Right-wing extremist Anders Behring Breivik sets off a bomb near the government building in Oslo, killing eight people and injuring dozens of others. He then goes on a more than hour-long shooting rampage on the nearby island of Utøya, where the ruling Labour Party's youth wing is hosting a summer camp.
He kills 69 people on the island, most of them teenagers, before he is arrested.
Breivik appears before a judge for the first time and is remanded in custody.
Norway observes a minute of silence and between 150,000 and 200,000 people march in Oslo carrying roses, the symbol of the Labour Party, to commemorate the victims.
The government creates a commission tasked with determining what lessons to draw from the carnage. It is set to present its conclusions on August 13th 2012.
August 19 and 20
Survivors of the Utøya massacre and loved ones of those who died there are for the first time permitted to visit the island.
Norway holds an emotional commemoration for the victims.
The populist anti-immigration Progress Party, of which Breivik had once been a member, suffers a severe setback in Norway's first elections -- local -- since the massacre.
Two court-appointed psychiatric experts conclude that Breivik is psychotic, suffering from "paranoid schizophrenia", which means he should be locked up in a psychiatric institution rather than prison.
Amid continued controversy over the results of the first evaluation, the Oslo district court orders a new psychiatric examination of Breivik.
Breivik is placed under all but constant observation by psychiatric experts over a period of three weeks at the Ila prison, near Oslo.
Norwegian prosecutors formally charge Breivik with committing "acts of terror".
Norwegian police apologize for failing to arrest Breivik sooner.
The second team of court-appointed psychiatric experts says it has seen no signs that Breivik is psychotic and concludes he is criminally sane.

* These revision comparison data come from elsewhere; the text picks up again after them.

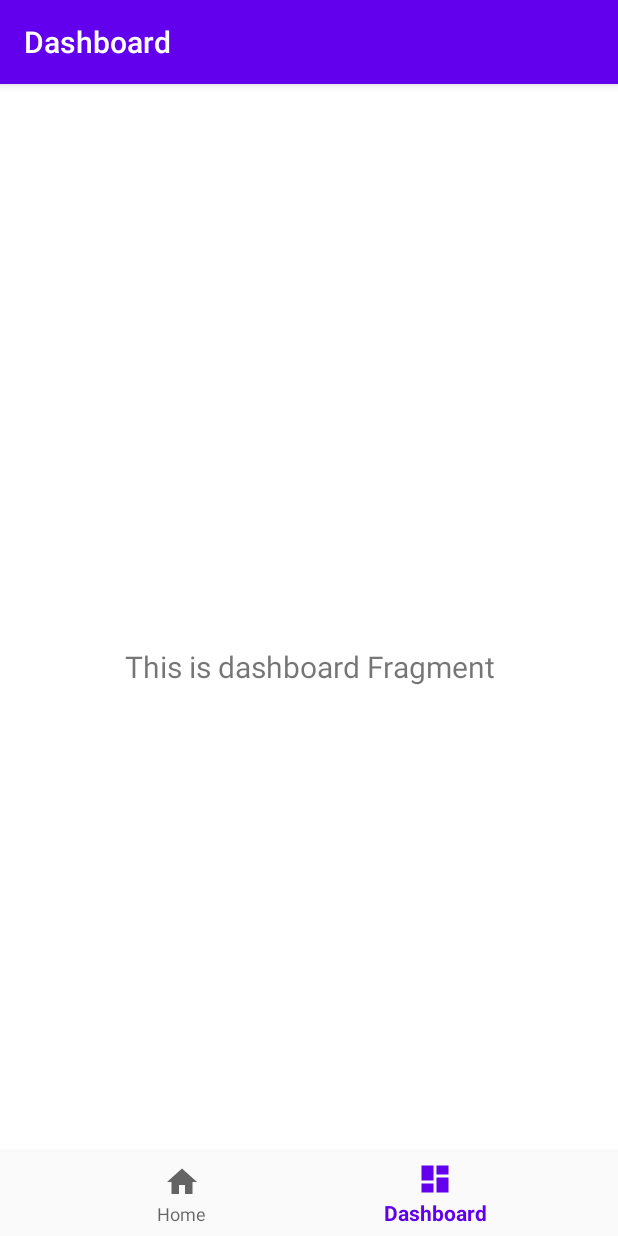
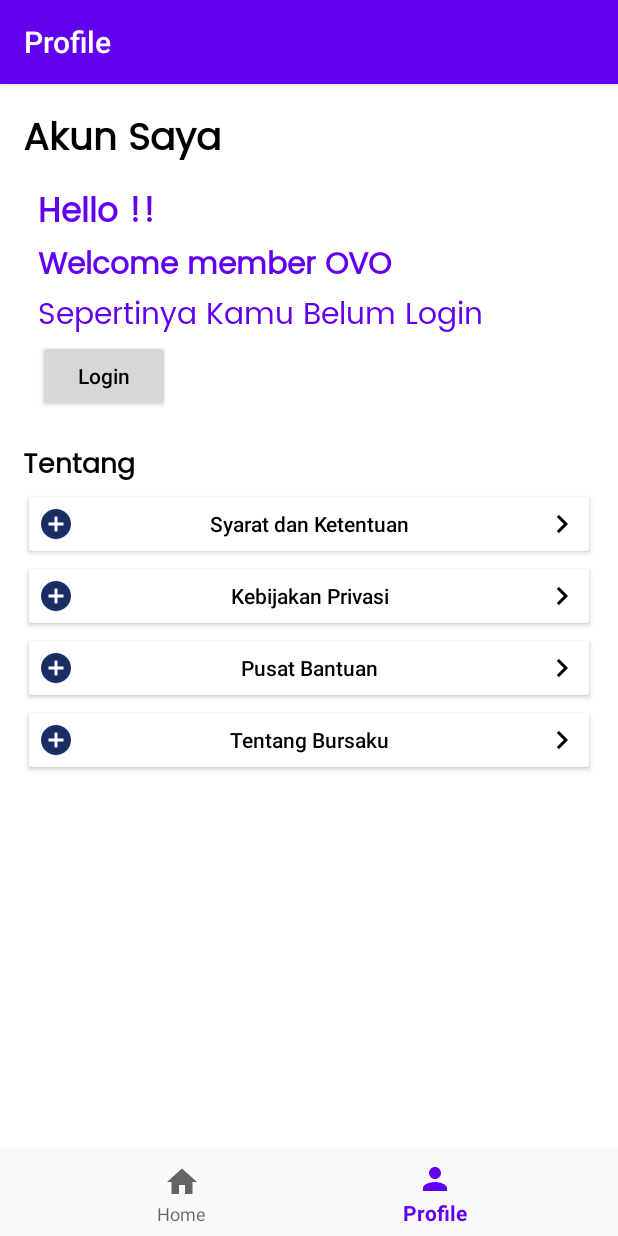
Before and after one commit to Wridho788/ovo, an Android app: the ProfileFragment screen opened through its navigation route, on a phone screen of 412 x 824 dp. Run offline under Robolectric (Android 15) with nearby library versions, the phone set to English and light mode, and no system bars; our stand-ins replace navigation-ui; 1 statement that could not run was skipped.

Commit message:
penambahan ui profile

```diff
--- a/app/src/main/java/dev/nakive/ovo/MainActivity.kt
+++ b/app/src/main/java/dev/nakive/ovo/MainActivity.kt
@@ -1,12 +1,12 @@
 package dev.nakive.ovo
 
 import android.os.Bundle
-import com.google.android.material.bottomnavigation.BottomNavigationView
 import androidx.appcompat.app.AppCompatActivity
 import androidx.navigation.findNavController
 import androidx.navigation.ui.AppBarConfiguration
 import androidx.navigation.ui.setupActionBarWithNavController
 import androidx.navigation.ui.setupWithNavController
+import com.google.android.material.bottomnavigation.BottomNavigationView
 
 class MainActivity : AppCompatActivity() {
 
@@ -19,7 +19,7 @@ class MainActivity : AppCompatActivity() {
         // Passing each menu ID as a set of Ids because each
         // menu should be considered as top level destinations.
         val appBarConfiguration = AppBarConfiguration(setOf(
-                R.id.navigation_home, R.id.navigation_dashboard))
+                R.id.navigation_home, R.id.navigation_profile))
         setupActionBarWithNavController(navController, appBarConfiguration)
         navView.setupWithNavController(navController)
     }
--- a/app/src/main/java/dev/nakive/ovo/ui/dashboard/DashboardFragment.kt
+++ b/app/src/main/java/dev/nakive/ovo/ui/profile/ProfileFragment.kt
@@ -1,4 +1,4 @@
-package dev.nakive.ovo.ui.dashboard
+package dev.nakive.ovo.ui.profile
 
 import android.os.Bundle
 import android.view.LayoutInflater
@@ -10,20 +10,20 @@ import androidx.lifecycle.Observer
 import androidx.lifecycle.ViewModelProviders
 import dev.nakive.ovo.R
 
-class DashboardFragment : Fragment() {
+class ProfileFragment : Fragment() {
 
-    private lateinit var dashboardViewModel: DashboardViewModel
+    private lateinit var profileViewModel: ProfileViewModel
 
     override fun onCreateView(
             inflater: LayoutInflater,
             container: ViewGroup?,
             savedInstanceState: Bundle?
     ): View? {
-        dashboardViewModel =
-                ViewModelProviders.of(this).get(DashboardViewModel::class.java)
-        val root = inflater.inflate(R.layout.fragment_dashboard, container, false)
+        profileViewModel =
+                ViewModelProviders.of(this).get(ProfileViewModel::class.java)
+        val root = inflater.inflate(R.layout.fragment_profile, container, false)
         val textView: TextView = root.findViewById(R.id.text_dashboard)
-        dashboardViewModel.text.observe(viewLifecycleOwner, Observer {
+        profileViewModel.text.observe(viewLifecycleOwner, Observer {
             textView.text = it
         })
         return root
--- a/app/src/main/java/dev/nakive/ovo/ui/dashboard/DashboardViewModel.kt
+++ b/app/src/main/java/dev/nakive/ovo/ui/profile/ProfileViewModel.kt
@@ -1,13 +1,12 @@
-package dev.nakive.ovo.ui.dashboard
+package dev.nakive.ovo.ui.profile
 
 import androidx.lifecycle.LiveData
 import androidx.lifecycle.MutableLiveData
 import androidx.lifecycle.ViewModel
 
-class DashboardViewModel : ViewModel() {
+class ProfileViewModel : ViewModel() {
 
     private val _text = MutableLiveData<String>().apply {
-        value = "This is dashboard Fragment"
     }
     val text: LiveData<String> = _text
 }
--- a/app/src/main/res/layout/fragment_dashboard.xml
+++ /dev/null
@@ -1,22 +0,0 @@
-<?xml version="1.0" encoding="utf-8"?>
-<androidx.constraintlayout.widget.ConstraintLayout xmlns:android="http://schemas.android.com/apk/res/android"
-    xmlns:app="http://schemas.android.com/apk/res-auto"
-    xmlns:tools="http://schemas.android.com/tools"
-    android:layout_width="match_parent"
-    android:layout_height="match_parent"
-    tools:context=".ui.dashboard.DashboardFragment">
-
-    <TextView
-        android:id="@+id/text_dashboard"
-        android:layout_width="match_parent"
-        android:layout_height="wrap_content"
-        android:layout_marginStart="8dp"
-        android:layout_marginTop="8dp"
-        android:layout_marginEnd="8dp"
-        android:textAlignment="center"
-        android:textSize="20sp"
-        app:layout_constraintBottom_toBottomOf="parent"
-        app:layout_constraintEnd_toEndOf="parent"
-        app:layout_constraintStart_toStartOf="parent"
-        app:layout_constraintTop_toTopOf="parent" />
-</androidx.constraintlayout.widget.ConstraintLayout>
--- /dev/null
+++ b/app/src/main/res/layout/fragment_profile.xml
@@ -0,0 +1,237 @@
+<?xml version="1.0" encoding="utf-8"?>
+<LinearLayout xmlns:android="http://schemas.android.com/apk/res/android"
+    xmlns:app="http://schemas.android.com/apk/res-auto"
+    xmlns:tools="http://schemas.android.com/tools"
+    android:layout_width="match_parent"
+    android:layout_height="match_parent"
+    android:layout_margin="5dp"
+    android:layout_marginBottom="10dp"
+    android:background="@color/colorWhite"
+    tools:context=".ui.profile.ProfileFragment">
+
+    <androidx.core.widget.NestedScrollView
+        android:layout_width="match_parent"
+        android:layout_height="match_parent"
+        android:fillViewport="true">
+        <LinearLayout
+            android:layout_width="match_parent"
+            android:layout_height="wrap_content"
+            android:orientation="vertical"
+            android:paddingBottom="20dp">
+            <LinearLayout
+                android:layout_width="match_parent"
+                android:layout_height="wrap_content">
+                <TextView
+                    android:layout_width="match_parent"
+                    android:layout_height="wrap_content"
+                    android:layout_marginStart="10dp"
+                    android:layout_marginTop="10dp"
+                    android:fontFamily="@font/poppins"
+                    android:text="Akun Saya"
+                    android:textColor="#000"
+                    android:textSize="25sp"
+                    android:textStyle="bold"/>
+            </LinearLayout>
+            <FrameLayout
+                android:layout_width="match_parent"
+                android:layout_height="wrap_content">
+                <LinearLayout
+                    android:id="@+id/layout_top_logged_in"
+                    android:layout_width="match_parent"
+                    android:layout_height="wrap_content"
+                    android:layout_margin="10dp"
+                    android:orientation="horizontal"
+                    android:paddingStart="10dp"
+                    android:visibility="invisible"
+                    android:weightSum="6">
+                    <LinearLayout
+                        android:layout_width="20dp"
+                        android:layout_height="wrap_content"
+                        android:layout_marginTop="10dp"
+                        android:layout_marginBottom="10dp"
+                        android:layout_weight="1"
+                        android:orientation="horizontal">
+                        <ImageButton
+                            android:id="@+id/btnimguser"
+                            android:layout_width="wrap_content"
+                            android:layout_height="70dp"
+                            android:background="?android:selectableItemBackground"
+                            android:scaleType="centerCrop"
+                            android:src="@drawable/userpic"/>
+                    </LinearLayout>
+                    <LinearLayout
+                        android:layout_width="0dp"
+                        android:layout_height="match_parent"
+                        android:layout_weight="5"
+                        android:orientation="vertical">
+                        <TextView
+                            android:id="@+id/nameuser"
+                            android:layout_width="match_parent"
+                            android:layout_height="wrap_content"
+                            android:layout_gravity="start"
+                            android:layout_marginStart="10dp"
+                            android:layout_marginTop="15dp"
+                            android:fontFamily="@font/poppins"
+                            android:paddingStart="10dp"
+                            android:paddingTop="5dp"
+                            android:textColor="#000"
+                            android:textSize="15sp"
+                            android:textStyle="bold"
+                            />
+                        <com.google.android.material.button.MaterialButton
+                            android:id="@+id/cekprofil"
+                            style="@style/Widget.MaterialComponents.Button.OutlinedButton"
+                            android:layout_width="wrap_content"
+                            android:layout_height="wrap_content"
+                            android:layout_gravity="start"
+                            android:layout_marginStart="10dp"
+                            android:fontFamily="@font/poppins"
+                            android:paddingStart="10dp"
+                            android:text="See Profile"
+                            android:textColor="#000"
+                            android:textSize="12sp"
+                            />
+                    </LinearLayout>
+                </LinearLayout>
+                <LinearLayout
+                    android:id="@+id/layout_top_guest"
+                    android:layout_width="match_parent"
+                    android:layout_height="wrap_content"
+                    android:orientation="horizontal"
+                    android:padding="10dp"
+                    android:visibility="visible">
+                    <LinearLayout
+                        android:layout_width="wrap_content"
+                        android:layout_height="match_parent"
+                        android:layout_marginStart="10dp"
+                        android:layout_weight="1"
+                        android:orientation="vertical">
+                        <TextView
+                            android:layout_width="match_parent"
+                            android:layout_height="wrap_content"
+                            android:fontFamily="@font/poppins"
+                            android:gravity="center_vertical"
+                            android:text="Hello !!"
+                            android:textColor="@color/colorPrimary"
+                            android:textSize="22sp"
+                            android:textStyle="bold" />
+                        <TextView
+                            android:layout_width="match_parent"
+                            android:layout_height="wrap_content"
+                            android:fontFamily="@font/poppins"
+                            android:gravity="center_vertical"
+                            android:text="Welcome member OVO"
+                            android:textColor="@color/colorPrimary"
+                            android:textSize="20sp"
+                            android:textStyle="bold"  />
+                        <TextView
+                            android:layout_width="match_parent"
+                            android:layout_height="wrap_content"
+                            android:fontFamily="@font/poppins"
+                            android:gravity="center_vertical"
+                            android:text="Sepertinya Kamu Belum Login"
+                            android:textColor="@color/colorPrimary"
+                            android:textSize="20sp"  />
+                        <Button
+                            android:id="@+id/btn_login"
+                            android:layout_width="wrap_content"
+                            android:layout_height="wrap_content"
+                            android:text="Login"
+                            android:textAllCaps="false"
+                            android:textColor="#000"/>
+                    </LinearLayout>
+                </LinearLayout>
+            </FrameLayout>
+
+            <!--    layout bursaku pay-->
+            <LinearLayout
+                android:layout_width="match_parent"
+                android:layout_height="wrap_content"
+                android:layout_marginStart="10dp"
+                android:layout_marginLeft="10dp"
+                android:layout_marginEnd="10dp"
+                android:layout_marginRight="10dp"
+                android:orientation="vertical">
+
+                <LinearLayout
+                    android:layout_width="match_parent"
+                    android:layout_height="match_parent"
+                    android:layout_marginTop="10dp"
+                    android:orientation="vertical">
+                    <TextView
+                        android:layout_width="wrap_content"
+                        android:layout_height="wrap_content"
+                        android:fontFamily="@font/poppins"
+                        android:text="Tentang"
+                        android:textColor="#000"
+                        android:textSize="18sp"
+                        android:textStyle="bold"
+                        />
+                    <Button
+                        android:id="@+id/btn_syarat_ketentuan"
+                        android:layout_width="match_parent"
+                        android:layout_height="wrap_content"
+                        android:backgroundTint="@color/colorWhite"
+                        android:drawableLeft="@drawable/ic_add1"
+                        android:drawableRight="@drawable/ic_next"
+                        android:padding="10dp"
+                        android:text="Syarat dan Ketentuan"
+                        android:textAllCaps="false"
+                        android:textColor="#000"
+                        />
+                    <Button
+                        android:id="@+id/btn_kebijakan_privasi"
+                        android:layout_width="match_parent"
+                        android:layout_height="wrap_content"
+                        android:backgroundTint="@color/colorWhite"
+                        android:drawableLeft="@drawable/ic_add1"
+                        android:drawableRight="@drawable/ic_next"
+                        android:padding="10dp"
+                        android:text="Kebijakan Privasi"
+                        android:textAllCaps="false"
+                        android:textColor="#000"
+                        />
+                    <Button
+                        android:id="@+id/btn_pusat_bantuan"
+                        android:layout_width="match_parent"
+                        android:layout_height="wrap_content"
+                        android:backgroundTint="@color/colorWhite"
+                        android:drawableLeft="@drawable/ic_add1"
+                        android:drawableRight="@drawable/ic_next"
+                        android:padding="10dp"
+                        android:text="Pusat Bantuan"
+                        android:textAllCaps="false"
+                        android:textColor="#000"
+                        />
+                    <Button
+                        android:id="@+id/btn_tentang_bursaku"
+                        android:layout_width="match_parent"
+                        android:layout_height="wrap_content"
+                        android:backgroundTint="@color/colorWhite"
+                        android:drawableLeft="@drawable/ic_add1"
+                        android:drawableRight="@drawable/ic_next"
+                        android:padding="10dp"
+                        android:text="Tentang Bursaku"
+                        android:textAllCaps="false"
+                        android:textColor="#000"
+                        />
+                    <LinearLayout
+                        android:id="@+id/layout_sign_out"
+                        android:layout_width="match_parent"
+                        android:layout_height="wrap_content"
+                        android:visibility="invisible">
+                        <com.google.android.material.button.MaterialButton
+                            android:id="@+id/btn_sign_out"
+                            style="@style/Widget.MaterialComponents.ExtendedFloatingActionButton"
+                            android:layout_width="match_parent"
+                            android:layout_height="match_parent"
+                            android:layout_marginTop="20dp"
+                            android:text="Sign Out"
+                            android:textColor="#fff"
+                            app:cornerRadius="20dp"/>
+                    </LinearLayout>
+                </LinearLayout>
+            </LinearLayout>
+        </LinearLayout>
+    </androidx.core.widget.NestedScrollView>
+</LinearLayout>
--- a/app/src/main/res/menu/bottom_nav_menu.xml
+++ b/app/src/main/res/menu/bottom_nav_menu.xml
@@ -7,9 +7,9 @@
         android:title="@string/title_home" />
 
     <item
-        android:id="@+id/navigation_dashboard"
-        android:icon="@drawable/ic_dashboard_black_24dp"
-        android:title="@string/title_dashboard" />
+        android:id="@+id/navigation_profile"
+        android:icon="@drawable/ic_person"
+        android:title="Profile" />
 
 
 </menu>
--- a/app/src/main/res/navigation/mobile_navigation.xml
+++ b/app/src/main/res/navigation/mobile_navigation.xml
@@ -12,10 +12,10 @@
         tools:layout="@layout/fragment_home" />
 
     <fragment
-        android:id="@+id/navigation_dashboard"
-        android:name="dev.nakive.ovo.ui.dashboard.DashboardFragment"
-        android:label="@string/title_dashboard"
-        tools:layout="@layout/fragment_dashboard" />
+        android:id="@+id/navigation_profile"
+        android:name="dev.nakive.ovo.ui.profile.ProfileFragment"
+        android:label="Profile"
+        tools:layout="@layout/fragment_profile" />
 
 
 </navigation>
--- a/app/src/main/res/values/colors.xml
+++ b/app/src/main/res/values/colors.xml
@@ -3,4 +3,5 @@
     <color name="colorPrimary">#6200EE</color>
     <color name="colorPrimaryDark">#3700B3</color>
     <color name="colorAccent">#03DAC5</color>
+    <color name="colorWhite">#fff</color>
 </resources>
```
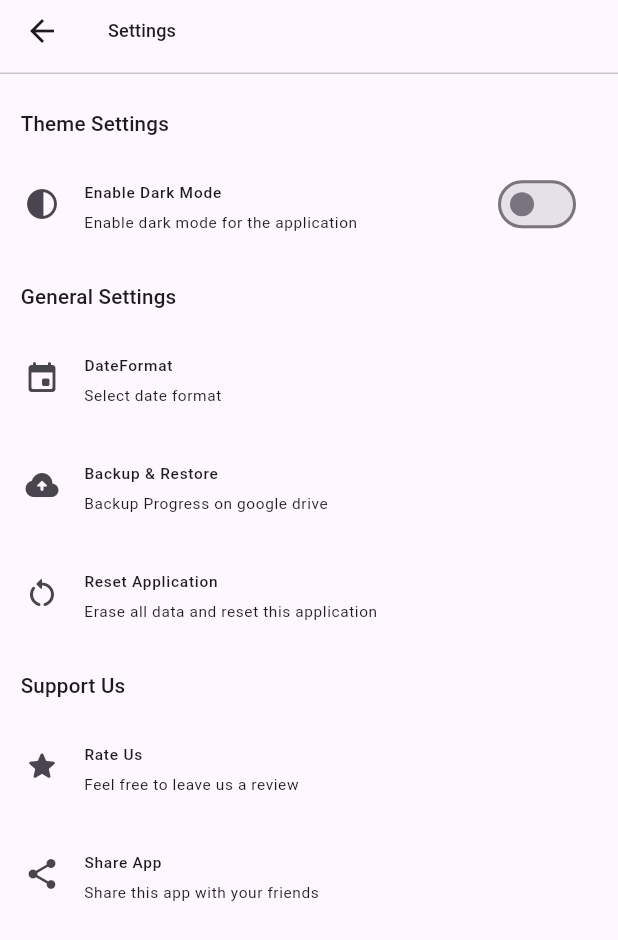
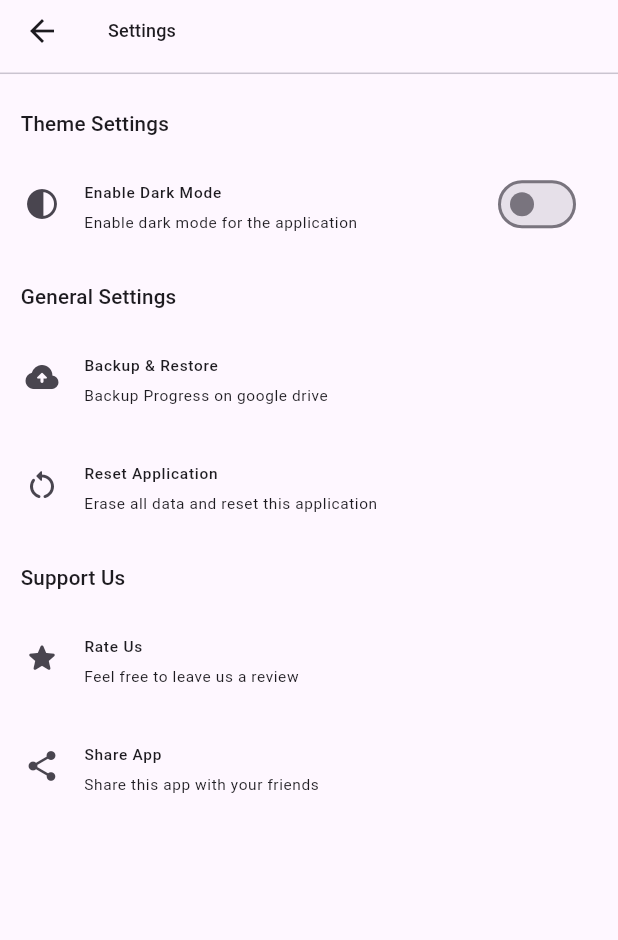
Before and after one commit to shubhamkode/EzWelsher, a Flutter app: the screen it shows after launch, after a tap on the "manage accounts" icon, on a phone screen of 412 x 824 dp. Shown: the top 940 px of the screen. Run offline on Flutter 3.47's test engine with Material 3 defaults, Android fonts, the phone set to English and light mode, and no system bars; drawn by our look-alikes of velocity_x; our stand-ins replace equatable, flutter_bloc, flutter_screenutil, get_it, go_router, isar and 2 more; accounts and stored records are empty; generated files the repository leaves out were written again; statements that could not run were skipped.

Commit message:
Chore_0.0.4:Code Cleanup

```diff
--- a/lib/src/features/entries/widget/entry_tile.dart
+++ b/lib/src/features/entries/widget/entry_tile.dart
@@ -2,6 +2,7 @@ import 'package:ez_debt/src/features/entries/models/entries.dart';
 import 'package:ez_debt/src/shared/utils.dart';
 import 'package:flutter/material.dart';
 import 'package:go_router/go_router.dart';
+import 'package:intl/intl.dart';
 import 'package:velocity_x/velocity_x.dart';
 
 class EntryTile extends StatelessWidget {
@@ -10,12 +11,9 @@ class EntryTile extends StatelessWidget {
 
   @override
   Widget build(BuildContext context) {
+    final entryDate = DateFormat("dd-MM-yyyy").format(entry.date!);
+
     return ListTile(
-      // leading: Icon(
-      //   entry.type == EntryType.paid
-      //       ? Icons.trending_up_rounded
-      //       : Icons.trending_down_rounded,
-      // ),
       onTap: () {
         context.push("/entries/${entry.id}/edit");
       },
@@ -23,7 +21,7 @@ class EntryTile extends StatelessWidget {
           .text
           .base
           .make(),
-      title: entry.date.toString().split(" ")[0].text.lg.semiBold.make(),
+      title: entryDate.text.lg.semiBold.make(),
       trailing: formatAmount(
         context,
         entry.amount! * (entry.type == EntryType.paid ? -1 : 1),
--- a/lib/src/features/settings/view/settings_view.dart
+++ b/lib/src/features/settings/view/settings_view.dart
@@ -52,12 +52,6 @@ final settingsGroups = {
     ),
   ],
   "General Settings": [
-    SettingsOption(
-      title: "DateFormat",
-      subtitle: "Select date format",
-      icon: Icons.event_rounded,
-      href: "/settings/language",
-    ),
     SettingsOption(
       title: "Backup & Restore",
       subtitle: "Backup Progress on google drive",
--- a/lib/src/features/tenant/view/tenant_details_view.dart
+++ b/lib/src/features/tenant/view/tenant_details_view.dart
@@ -121,6 +121,8 @@ class _TenantDetailsViewState extends State<TenantDetailsView> {
               .make(),
         ],
       ).centered(),
+    ).pOnly(
+      left: 4.w,
     );
   }
 
--- a/lib/src/shared/views/home_view.dart
+++ b/lib/src/shared/views/home_view.dart
@@ -31,7 +31,7 @@ class _HomeViewState extends State<HomeView> {
 
   _buildAppBar(BuildContext context) {
     return AppBar(
-      title: "EzDebt".text.labelLarge(context).make(),
+      title: "EzWelsher".text.labelLarge(context).make(),
       actions: [
         IconButton(
           onPressed: () {
--- a/pubspec.yaml
+++ b/pubspec.yaml
@@ -14,11 +14,11 @@ dependencies:
   flutter_screenutil: ^5.9.3
   get_it: ^8.0.0
   go_router: ^14.2.8
+  intl: ^0.19.0
   isar: ^3.1.0+1
   isar_flutter_libs: ^3.1.0+1
   path_provider: ^2.1.4
   shared_preferences: ^2.3.2
-  talker_bloc_logger: ^4.4.1
   toggle_switch: ^2.3.0
   url_launcher: ^6.3.0
   velocity_x: ^4.2.1
```
Also changed, not shown: pubspec.lock.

But this assessment is not approved by the forensic psychiatric commission.
Breivik's trial opens with him pleading not guilty.
Some 40,000 Norwegians march in Oslo, carrying roses and singing a children's song hated by Breivik.
The brother of a young Iraqi Kurd killed on Utøya throws a shoe at Breivik in court, but misses him.
The prosecution says Breivik's sanity has not been proven beyond a reasonable doubt and call for him to be locked up in a psychiatric ward instead of prison.
On the last day of his trial, Breivik insists his attacks were justified and demands his acquittal, while his lawyers argue he is sane and call for him to receive the "mildest possible" prison term.
Ceremonies are held to commemorate the first anniversary of the attacks.
An independent commission submits a scathing review of the authorities' response to the attacks, saying they could have prevented the Oslo bombing and arrested Breivik sooner as he carried out his shooting spree on Utøya.
The head of Norway's police resigns after the damning report on the authorities' handling of the attacks.
The Oslo district court finds Breivik sane and sentences him to 21 years in prison, to be extended if he is still considered a threat to society after that.